Give the records below again in full, exactly as written, but without any images.

Web interface edit records
--- START ---
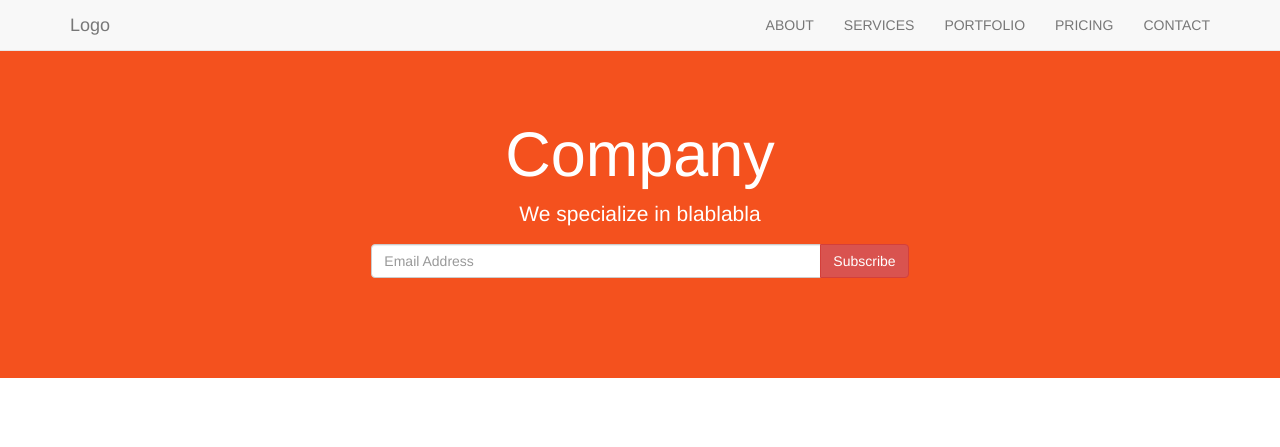
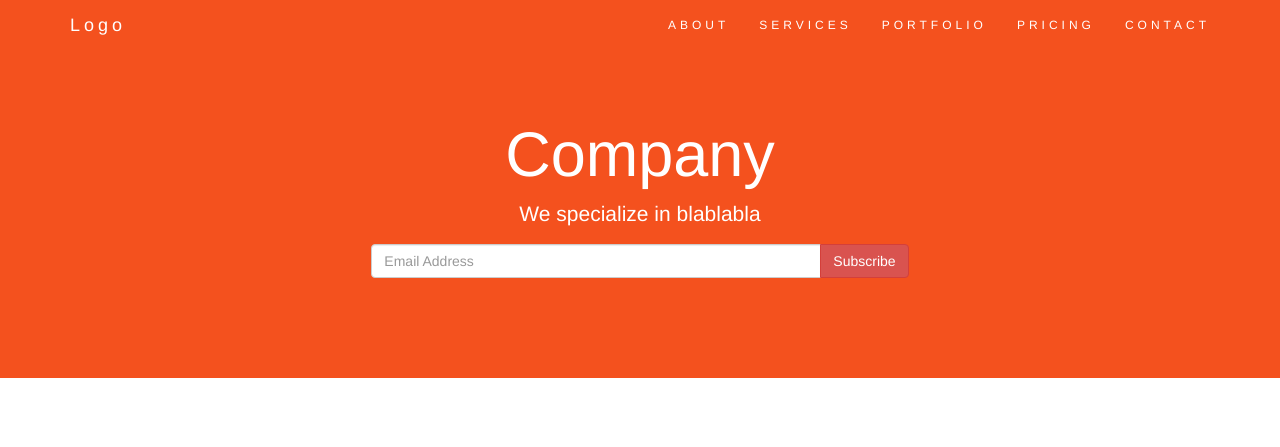
Before and after one commit to LeroyChristopherDunn/Bootstrap-Theme-Tutorial-2---Company, a plain HTML site: page index.html in a window 1280 px wide. Shown: the top 447 px of the page. Drawn offline with nearby package versions, Linux system fonts and the light colour scheme.

Commit message:
Add Nav bar styling

```diff
--- a/stylesheet.css
+++ b/stylesheet.css
@@ -105,3 +105,30 @@
     background-color: #f4511e;
     color: #fff;
 }
+
+.navbar {
+    margin-bottom: 0;
+    background-color: #f4511e;
+    /* The z-index property specifies the stack order of an element.
+    An element with greater stack order is always in front of an element with a lower stack order. */
+    z-index: 9999;
+    border: 0;
+    font-size: 12px !important;
+    line-height: 1.42857143 !important;
+    letter-spacing: 4px;
+    border-radius: 0;
+}
+
+.navbar li a, .navbar .navbar-brand {
+    color: #fff !important;
+}
+
+.navbar-nav li a:hover, .navbar-nav li.active a {
+    color: #f4511e !important;
+    background-color: #fff !important;
+}
+
+.navbar-default .navbar-toggle {
+    border-color: transparent;
+    color: #fff !important;
+}
```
--- END ---
**YOUR RESPONSE**
Before and after one commit to LeroyChristopherDunn/Bootstrap-Theme-Tutorial-2---Company, a plain HTML site: page index.html in a window 1280 px wide. Shown: the top 447 px of the page. Drawn offline with nearby package versions, Linux system fonts and the light colour scheme.

Commit message:
Add Nav bar styling

```diff
--- a/stylesheet.css
+++ b/stylesheet.css
@@ -105,3 +105,30 @@
     background-color: #f4511e;
     color: #fff;
 }
+
+.navbar {
+    margin-bottom: 0;
+    background-color: #f4511e;
+    /* The z-index property specifies the stack order of an element.
+    An element with greater stack order is always in front of an element with a lower stack order. */
+    z-index: 9999;
+    border: 0;
+    font-size: 12px !important;
+    line-height: 1.42857143 !important;
+    letter-spacing: 4px;
+    border-radius: 0;
+}
+
+.navbar li a, .navbar .navbar-brand {
+    color: #fff !important;
+}
+
+.navbar-nav li a:hover, .navbar-nav li.active a {
+    color: #f4511e !important;
+    background-color: #fff !important;
+}
+
+.navbar-default .navbar-toggle {
+    border-color: transparent;
+    color: #fff !important;
+}
```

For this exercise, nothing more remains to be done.